The Gleaner | 19 April 2018

Lee-Chin seeks US$300m in arbitration fight over Dom Rep investment

Michael Lee-Chin, an investor with significant regional holdings, served the government of the Dominican Republic with a notice of arbitration on April 6 surrounding the state takeover of a recycling facility and waste-to-energy plant in which he invested in 2013.

In the notice of arbitration prepared by Miami law firm Hogan Lovells US LLP, Lee-Chin is seeking compensation under international trade law.

"We are claiming damages of over US$300 million," he told the Financial Gleaner on Thursday, while insisting that the ’expropriated’ landfill in Santo Domingo was in breach of a trade agreement protecting investors, signed by both Jamaica and Dom Rep.

"In Jamaica, we are gracious in accepting foreign investors, but the same reception is not always given to us when we invest abroad," said the Jamaican-Canadian investor.

He expects the case to be heard outside of Dom Rep, but has not said what the likely venue would be.

The Financial Gleaner reached out to Dominican Republic Ambassador to Jamaica Jose Tomas Ares for comment, but none was forthcoming up to press time.

Lee-Chin is the majority shareholder and ultimate beneficiary of Lajun, a Dominican entity focused on the collection, removal, and handling of urban and industrial waste products.

His ownership in Lajun is held through Nagelo Enterprises SA, a Panamanian entity that owns 50 per cent of Lajun’s shares; and through Wilkison Company SRL, a Dominican entity that holds the other 50 per cent of Lajun shares.

By June 2013, Lee-Chin had acquired 90 per cent interest in Lajun, which included a concession agreement for the waste facilities, as well as 875,373 square metres of land that was used as a sanitary landfill, recycling facility, and ultimately a waste-to-energy plant. Nagelo Enterprises and Wilkison both hold title to the land.

The arbitration notice, delivered via email and bailiff to Dom Rep government officials, seeks relief and settlement under Section I, Article 3 of the Arbitration Rules of the United Nations Commission on International Trade Law, UNCITRAL, and Caricom free trade agreements.
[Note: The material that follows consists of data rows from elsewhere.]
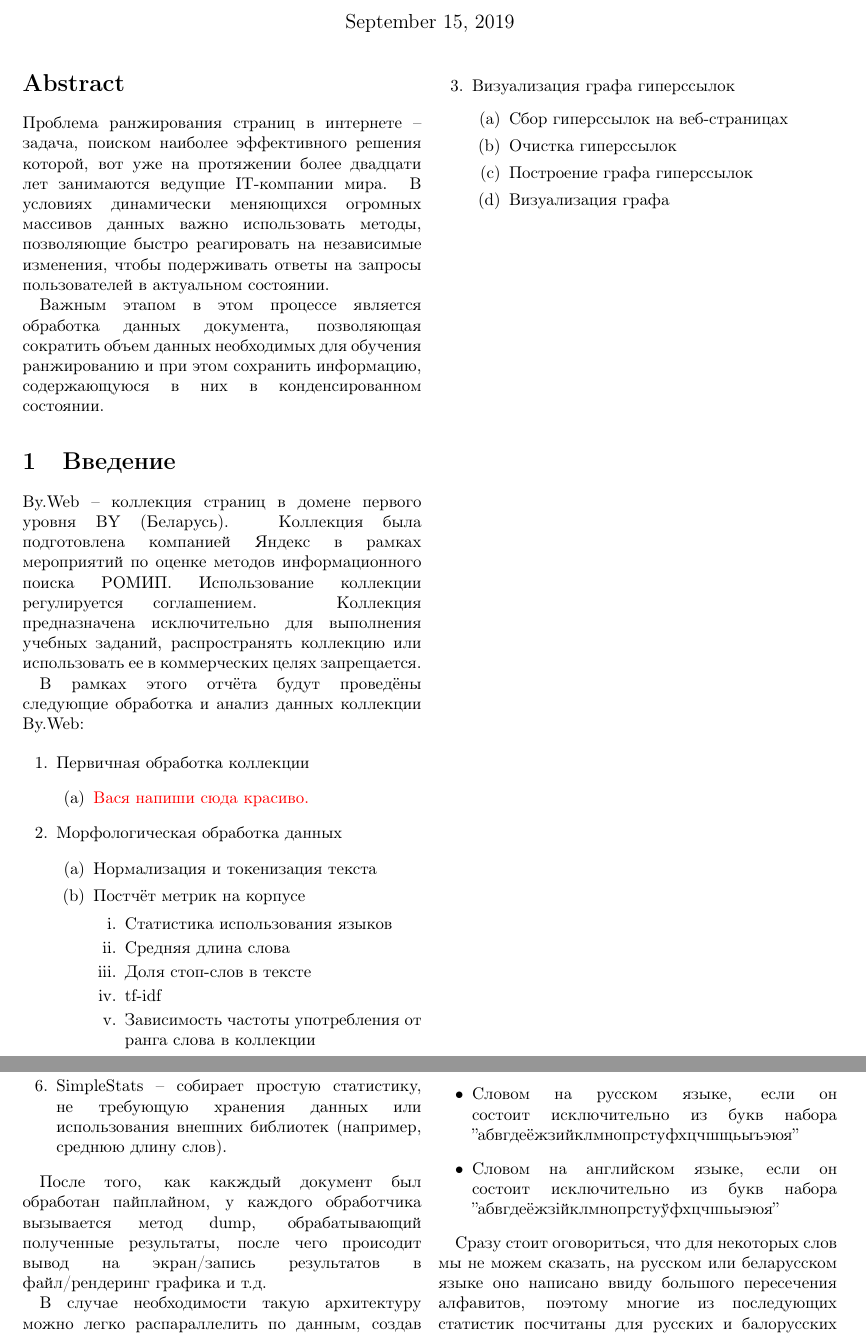
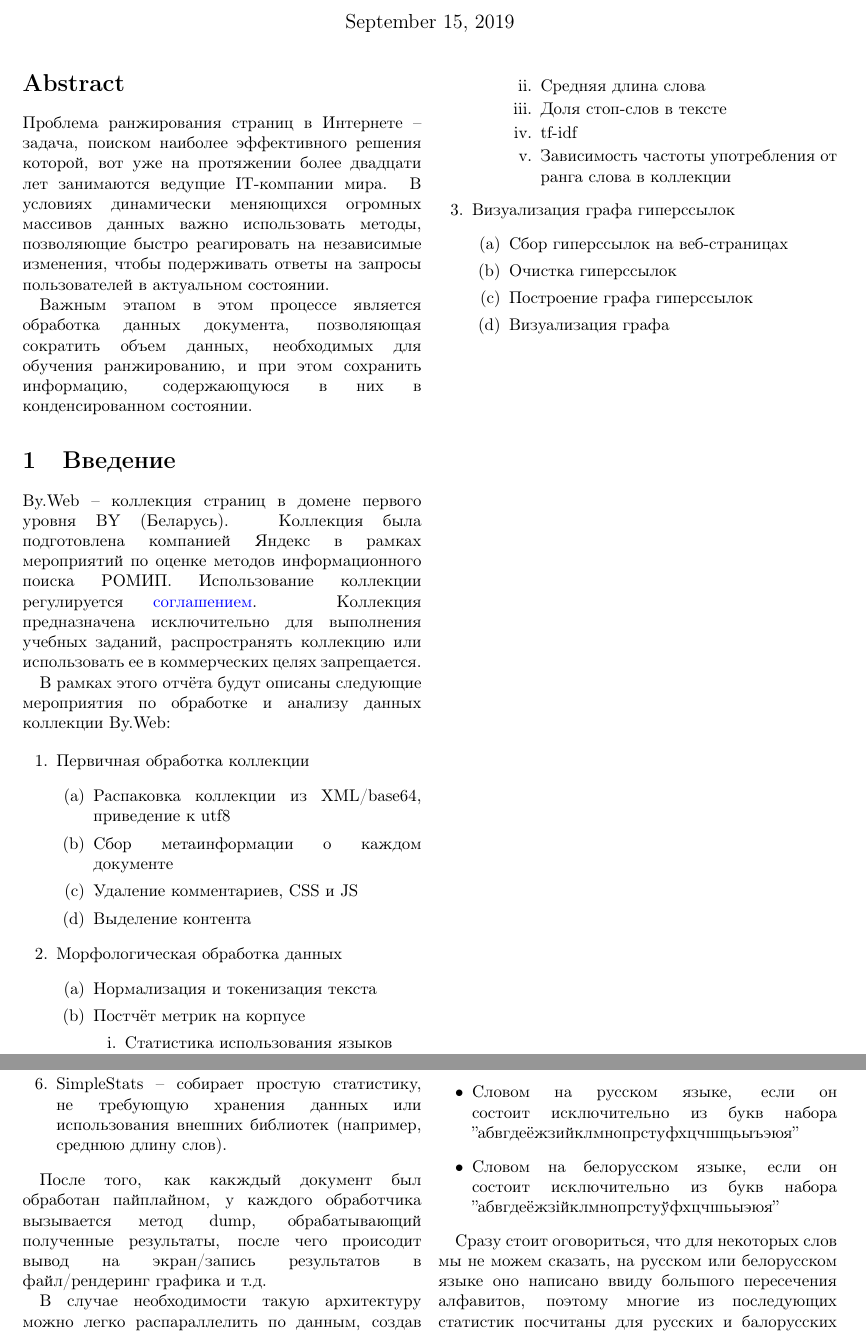
Before and after one commit to vasalf/hse-web-search-homework, a LaTeX paper (1/report/main.tex, which reads 1/report/2.tex): two parts of pages 1 and 4 of 7, joined at a grey line, cut so that both start at the same text. Compiled offline with pdfLaTeX.

Commit message:
Fix introduction

```diff
--- a/1/report/2.tex
+++ b/1/report/2.tex
@@ -44,10 +44,10 @@
 
 	\item Словом на русском языке, если он состоит исключительно из букв набора ''абвгдеёжзийклмнопрстуфхцчшщьыъэюя''
 
-	\item Словом на английском языке, если он состоит исключительно из букв набора ''абвгдеёжзiйклмнопрстуўфхцчшьыэюя''
+	\item Словом на белорусском языке, если он состоит исключительно из букв набора ''абвгдеёжзiйклмнопрстуўфхцчшьыэюя''
 \end{itemize}
 
-Сразу стоит оговориться, что для некоторых слов мы не можем сказать, на русском или беларусском языке оно написано ввиду большого пересечения алфавитов, поэтому многие из последующих статистик посчитаны для русских и балорусских слов вместе.
+Сразу стоит оговориться, что для некоторых слов мы не можем сказать, на русском или белорусском языке оно написано ввиду большого пересечения алфавитов, поэтому многие из последующих статистик посчитаны для русских и балорусских слов вместе.
 
 Также стоит заметить, что и белорусский, и русский алфавиты содержат в себе буквы, которые отсутствуют в другом языке (например, в русском нет буквы 'ў', а в белорусском 'и'), поэтому слова, состоящие из букв объединения алфавитов, но не принадлежащие ни одному алфавиту по отдельности, были отфильтрованы такой проверкой, хотя и могли иметь смысл . Тем не менее, таких слов пренебрежимо мало и их можно опустить.
 
--- a/1/report/main.tex
+++ b/1/report/main.tex
@@ -27,21 +27,24 @@
 \maketitle
 
 \begin{abstract}
-	Проблема ранжирования страниц в интернете -- задача, поиском наиболее эффективного решения которой, вот уже на протяжении более двадцати лет занимаются ведущие IT-компании мира. В условиях динамически меняющихся огромных массивов данных важно использовать методы, позволяющие быстро реагировать на независимые изменения, чтобы подерживать ответы на запросы пользователей в актуальном состоянии.
+	Проблема ранжирования страниц в Интернете -- задача, поиском наиболее эффективного решения которой, вот уже на протяжении более двадцати лет занимаются ведущие IT-компании мира. В условиях динамически меняющихся огромных массивов данных важно использовать методы, позволяющие быстро реагировать на независимые изменения, чтобы подерживать ответы на запросы пользователей в актуальном состоянии.
 
-	Важным этапом в этом процессе является обработка данных документа, позволяющая сократить объем данных необходимых для обучения ранжированию и при этом сохранить информацию, содержающуюся в них в конденсированном состоянии.
+	Важным этапом в этом процессе является обработка данных документа, позволяющая сократить объем данных, необходимых для обучения ранжированию, и при этом сохранить информацию, содержающуюся в них в конденсированном состоянии.
 \end{abstract}
 
 \section{Введение}
 
-By.Web -- коллекция страниц в домене первого уровня BY (Беларусь). Коллекция была подготовлена компанией Яндекс в рамках мероприятий по оценке методов информационного поиска РОМИП. Использование коллекции регулируется соглашением. Коллекция предназначена исключительно для выполнения учебных заданий, распространять коллекцию или использовать ее в коммерческих целях запрещается.
+By.Web -- коллекция страниц в домене первого уровня BY (Беларусь). Коллекция была подготовлена компанией Яндекс в рамках мероприятий по оценке методов информационного поиска РОМИП. Использование коллекции регулируется \href{http://romip.ru/romip_agreement_for_nonparticipants2015_signed.pdf}{соглашением}. Коллекция предназначена исключительно для выполнения учебных заданий, распространять коллекцию или использовать ее в коммерческих целях запрещается.
 
-В рамках этого отчёта будут проведёны следующие обработка и анализ данных коллекции By.Web:
+В рамках этого отчёта будут описаны следующие мероприятия по обработке и анализу данных коллекции By.Web:
 
 \begin{enumerate}
 	\item Первичная обработка коллекции
 	\begin{enumerate}
-		\item {\color{red} Вася напиши сюда красиво.}
+    \item Распаковка коллекции из XML/base64, приведение к utf8
+    \item Сбор метаинформации о каждом документе
+    \item Удаление комментариев, CSS и JS
+    \item Выделение контента
 	\end{enumerate}
 	\item Морфологическая обработка данных
 	\begin{enumerate}
```
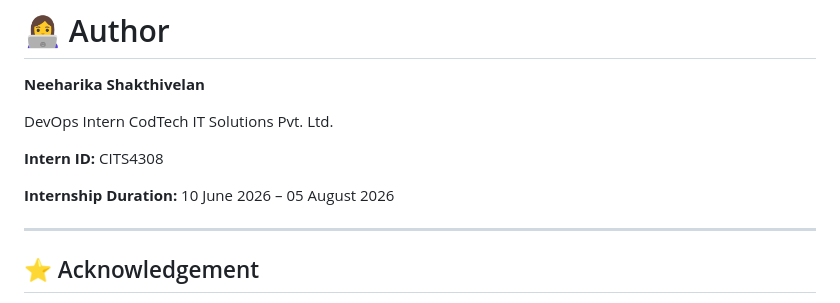
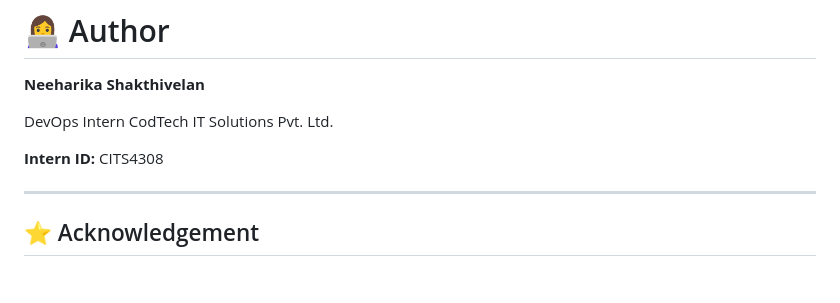
Before and after one commit to neeha-04/dockerized-web-app, a Markdown page: README.md, the part around the change. Rendered like a GitHub page; blank space fills up the shorter version.

```diff
--- a/README.md
+++ b/README.md
@@ -309,8 +309,6 @@ CodTech IT Solutions Pvt. Ltd.
 
 **Intern ID:** CITS4308
 
-**Internship Duration:** 10 June 2026 – 05 August 2026
-
 ---
 
 ## ⭐ Acknowledgement
```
In his claim, Lee-Chin said both he and Lajun contributed millions of dollars to finance and perform the concession agreement and develop the waste operations in Santo Domingo, "despite the significant difficulties encountered during the duration of the concession agreement".

Seeking compensation

In July 2017, which the claim outlines as being less than two months after the execution of a second settlement agreement with Ayuntamiento de Santo Domingo Norte, or ASDN, the municipality notified Lee-Chin that it was terminating the concession agreement, having accused Lajun of breaching local environmental regulations.

For those actions and other charges relating to military interference, Lee-Chin is seeking compensation and a declaration that the Dominican Republic breached international law as well as the Reciprocal Promotion and Protection of Investments Treaty under Annex III of the Caribbean Community Free Trade Agreement between the Dominican Republic and Jamaica that took effect in 2002.

He is also demanding compensation of at least US$5 million in "moral damages" alongside the US$300 million claim.

"Regrettably, from the inception of the investment, the State, through the municipality of Santo Domingo Norte (ASDN) and other governmental agencies, has taken multiple unlawful and discriminatory actions that have interfered with, and ultimately destroyed, claimant’s investment," Lee-Chin’s lawyers allege in the claim.

Lee-Chin is the founder and chairman of Portland Holdings Inc, chairman of Mandeville Holdings Inc, and executive chairman, CEO and portfolio manager of Portland Investment Counsel Inc.

He has invested in multiple entities throughout the Caribbean Basin - a region that includes the Caribbean, Colombia, and Central America - including NCB Financial Group and other companies in Jamaica.

 source: The Gleaner